### Action item
Search the data for the string "README", and report each line where it is found.

Itemized modification records:
******

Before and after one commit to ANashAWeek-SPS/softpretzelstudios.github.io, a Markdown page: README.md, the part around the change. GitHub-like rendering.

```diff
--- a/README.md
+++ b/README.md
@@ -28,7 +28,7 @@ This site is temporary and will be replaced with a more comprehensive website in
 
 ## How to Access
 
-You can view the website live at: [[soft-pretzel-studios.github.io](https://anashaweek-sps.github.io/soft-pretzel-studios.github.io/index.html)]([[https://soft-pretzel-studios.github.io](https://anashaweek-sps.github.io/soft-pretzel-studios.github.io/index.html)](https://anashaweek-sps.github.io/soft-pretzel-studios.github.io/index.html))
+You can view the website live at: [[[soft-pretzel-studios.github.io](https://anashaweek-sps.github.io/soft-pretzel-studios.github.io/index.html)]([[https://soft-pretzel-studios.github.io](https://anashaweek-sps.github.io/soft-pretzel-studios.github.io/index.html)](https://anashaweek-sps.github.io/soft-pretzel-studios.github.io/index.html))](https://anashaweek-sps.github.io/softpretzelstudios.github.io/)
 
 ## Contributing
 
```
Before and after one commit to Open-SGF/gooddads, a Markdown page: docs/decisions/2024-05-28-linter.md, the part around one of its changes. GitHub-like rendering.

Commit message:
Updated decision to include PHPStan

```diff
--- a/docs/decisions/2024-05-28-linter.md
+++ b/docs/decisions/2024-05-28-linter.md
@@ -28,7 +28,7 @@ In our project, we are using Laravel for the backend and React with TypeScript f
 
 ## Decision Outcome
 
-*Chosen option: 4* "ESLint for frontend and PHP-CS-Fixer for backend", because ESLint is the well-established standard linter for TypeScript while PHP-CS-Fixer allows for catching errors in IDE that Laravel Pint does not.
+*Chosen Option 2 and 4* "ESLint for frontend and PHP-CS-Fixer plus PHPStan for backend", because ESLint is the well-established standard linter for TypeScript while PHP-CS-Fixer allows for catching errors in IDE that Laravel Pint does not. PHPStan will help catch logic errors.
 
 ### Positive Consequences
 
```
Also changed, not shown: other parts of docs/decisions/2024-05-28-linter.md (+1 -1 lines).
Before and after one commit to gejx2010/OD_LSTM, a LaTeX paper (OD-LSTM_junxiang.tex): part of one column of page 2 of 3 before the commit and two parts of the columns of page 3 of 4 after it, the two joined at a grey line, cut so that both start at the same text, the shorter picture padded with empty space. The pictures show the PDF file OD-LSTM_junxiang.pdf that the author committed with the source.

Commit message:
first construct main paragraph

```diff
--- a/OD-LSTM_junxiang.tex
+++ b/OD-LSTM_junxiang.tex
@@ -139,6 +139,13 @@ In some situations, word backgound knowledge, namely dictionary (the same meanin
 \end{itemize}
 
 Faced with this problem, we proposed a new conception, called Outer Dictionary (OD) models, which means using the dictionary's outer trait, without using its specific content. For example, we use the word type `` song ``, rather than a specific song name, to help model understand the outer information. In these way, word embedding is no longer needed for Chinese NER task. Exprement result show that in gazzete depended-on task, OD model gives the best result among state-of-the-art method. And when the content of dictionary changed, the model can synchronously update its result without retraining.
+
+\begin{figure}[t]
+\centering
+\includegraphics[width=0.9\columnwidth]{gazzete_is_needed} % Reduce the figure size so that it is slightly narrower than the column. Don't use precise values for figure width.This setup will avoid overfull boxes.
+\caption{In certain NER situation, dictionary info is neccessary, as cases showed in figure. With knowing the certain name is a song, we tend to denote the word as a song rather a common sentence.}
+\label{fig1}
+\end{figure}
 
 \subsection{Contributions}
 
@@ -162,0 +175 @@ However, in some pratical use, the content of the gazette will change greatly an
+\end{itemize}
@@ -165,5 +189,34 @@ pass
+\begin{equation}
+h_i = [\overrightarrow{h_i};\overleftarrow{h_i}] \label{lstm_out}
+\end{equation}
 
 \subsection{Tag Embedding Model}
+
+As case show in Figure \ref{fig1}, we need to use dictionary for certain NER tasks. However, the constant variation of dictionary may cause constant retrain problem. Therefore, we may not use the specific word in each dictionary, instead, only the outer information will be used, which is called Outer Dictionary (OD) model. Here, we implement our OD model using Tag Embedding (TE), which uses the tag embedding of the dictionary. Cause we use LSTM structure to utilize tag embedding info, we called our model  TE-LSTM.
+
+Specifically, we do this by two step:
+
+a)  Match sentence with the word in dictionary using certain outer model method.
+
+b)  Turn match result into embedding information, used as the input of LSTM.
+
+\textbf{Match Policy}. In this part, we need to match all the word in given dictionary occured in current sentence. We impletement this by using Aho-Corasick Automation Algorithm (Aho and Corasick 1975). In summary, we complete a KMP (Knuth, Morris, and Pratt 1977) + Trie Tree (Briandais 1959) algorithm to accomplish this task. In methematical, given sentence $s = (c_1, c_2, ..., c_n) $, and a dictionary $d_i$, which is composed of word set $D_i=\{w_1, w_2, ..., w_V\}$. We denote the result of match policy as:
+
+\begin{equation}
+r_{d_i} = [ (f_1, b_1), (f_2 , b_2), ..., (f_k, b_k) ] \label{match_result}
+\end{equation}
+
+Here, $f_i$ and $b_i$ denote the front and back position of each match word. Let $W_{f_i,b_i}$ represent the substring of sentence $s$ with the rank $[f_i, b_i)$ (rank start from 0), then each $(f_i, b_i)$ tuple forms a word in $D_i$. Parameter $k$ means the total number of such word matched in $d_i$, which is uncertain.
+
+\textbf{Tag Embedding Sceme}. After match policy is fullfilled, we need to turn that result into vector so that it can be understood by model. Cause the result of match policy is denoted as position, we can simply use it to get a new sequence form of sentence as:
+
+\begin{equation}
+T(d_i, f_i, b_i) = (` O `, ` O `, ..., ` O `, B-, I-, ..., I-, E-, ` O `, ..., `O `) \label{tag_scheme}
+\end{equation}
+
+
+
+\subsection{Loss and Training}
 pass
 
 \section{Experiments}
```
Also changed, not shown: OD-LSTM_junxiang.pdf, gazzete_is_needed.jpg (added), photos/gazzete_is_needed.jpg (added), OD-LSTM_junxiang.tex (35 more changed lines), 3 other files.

******

### The answer
Before and after one commit to ANashAWeek-SPS/softpretzelstudios.github.io, a Markdown page: README.md, the part around the change. GitHub-like rendering.
--- a/README.md
+++ b/README.md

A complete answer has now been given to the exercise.